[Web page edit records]
-*-

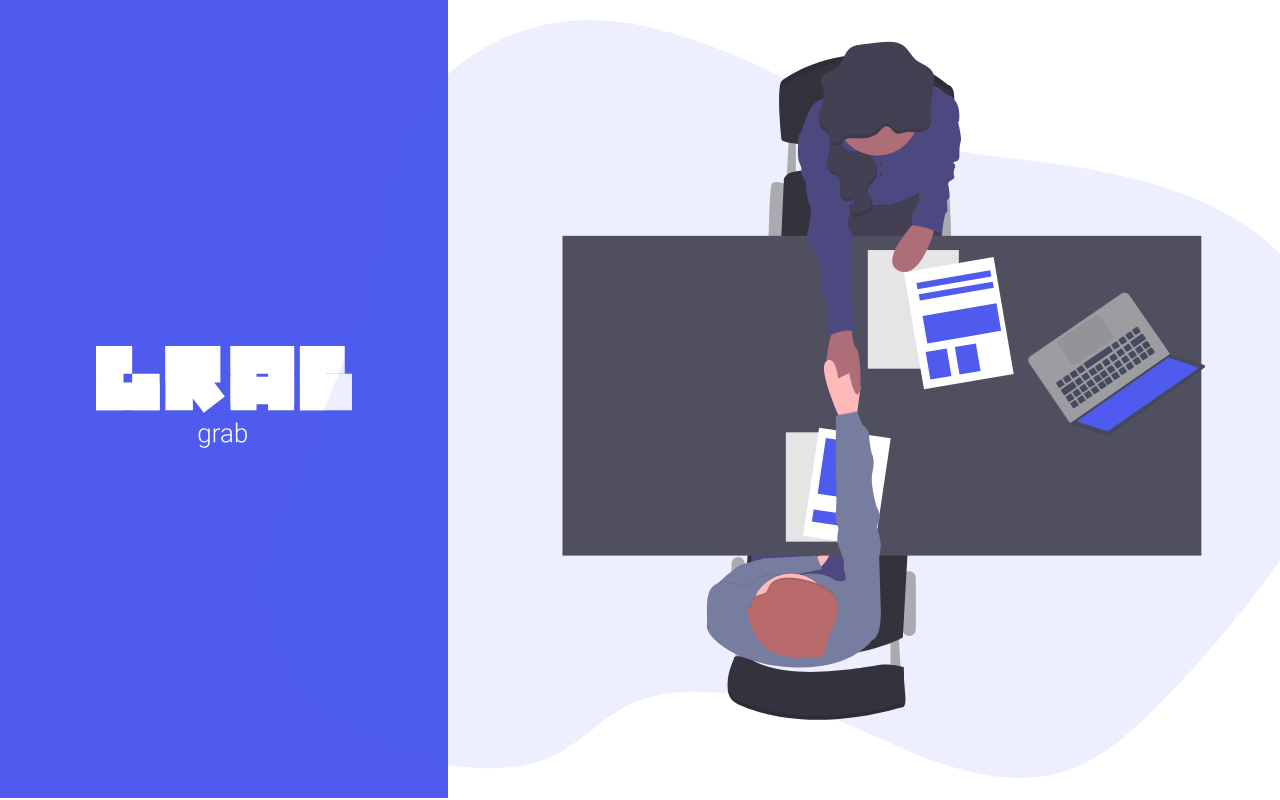
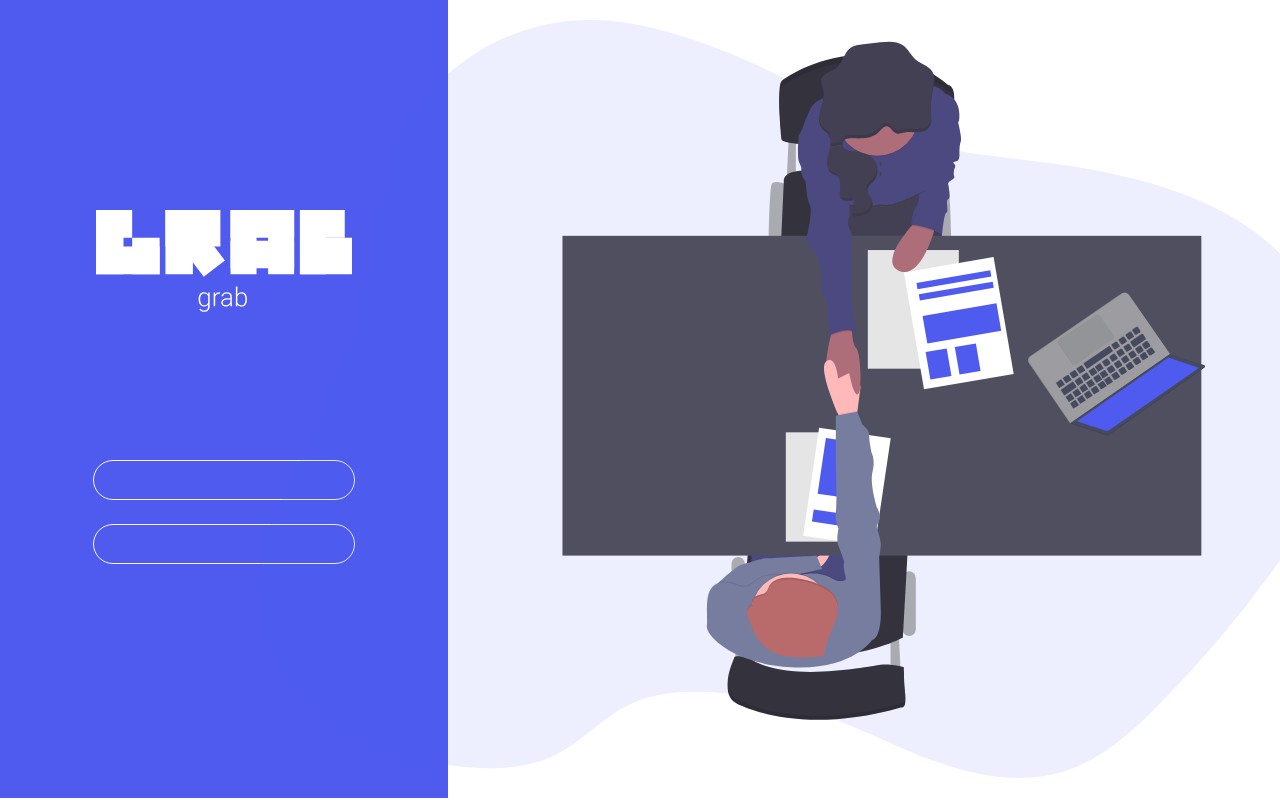
Before and after one commit to LeonardoMelloTrindade/Login-app, a Vue app: page / in a window 1280 px wide. Shown: the top 800 px of the page. Built offline with nearby package versions, Linux system fonts and the light colour scheme.

Commit message:
style: inicia estilizacao componente inputForm

```diff
--- a/src/components/AuthForm.vue
+++ b/src/components/AuthForm.vue
@@ -3,20 +3,24 @@
     <template #header>
       <img class="img-logo" src="../assets/logo-grab.svg" alt="Logo da empresa">
     </template>
-    <template #form>
-
-
+    <template>
+      <div class="form">
+        <InputForm type="text" />
+        <InputForm type="password" />
+      </div>
     </template>
   </AuthFormWrapper>
 </template>
 
 <script lang="ts">
 import AuthFormWrapper from './container/AuthFormWrapper.vue';
+import InputForm from './InputForm.vue';
 
 export default {
   name: 'AuthForm',
   components: {
     AuthFormWrapper,
+    InputForm,
   }
 };
 
@@ -26,4 +30,8 @@ export default {
   .img-logo {
     width: 32vh;
   }
+  div {
+    display: flex;
+    flex-direction: column;
+  }
 </style>
--- /dev/null
+++ b/src/components/InputForm.vue
@@ -0,0 +1,31 @@
+<template>
+    <input :type="$props.type">
+</template>
+
+<script lang="ts">
+import Vue, { PropOptions } from 'vue';
+
+interface IProps {
+  type: PropOptions<string>;
+}
+
+export default Vue.extend({
+  name: 'InputForm',
+  props: {
+    type: String,
+  } as IProps,
+});
+</script>
+
+<style scoped>
+  input {
+    margin-bottom: 24px;
+    border-radius: 25px;
+    height: 36px;
+    width: 256px;
+    font-size: 18px;
+    background-color: transparent;
+    border: 1px solid #F8F8F8;
+  }
+
+</style>
--- a/src/components/container/AuthFormWrapper.vue
+++ b/src/components/container/AuthFormWrapper.vue
@@ -4,7 +4,7 @@
       <slot name="header"></slot>
     </header>
     <section>
-      <slot name="form"></slot>
+      <slot></slot>
     </section>
   </main>
 </template>
@@ -24,7 +24,8 @@ export default {
     display: flex;
     justify-content: center;
     align-items: center;
-    flex-direction: row;
+    flex-direction: column;
+    gap: 144px 0;
   }
 
 </style>
```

-*-

**EXERCISE PROMPT**
Look through the records and count each line that holds "from". Write only the total.

**ANSWER BOX**
3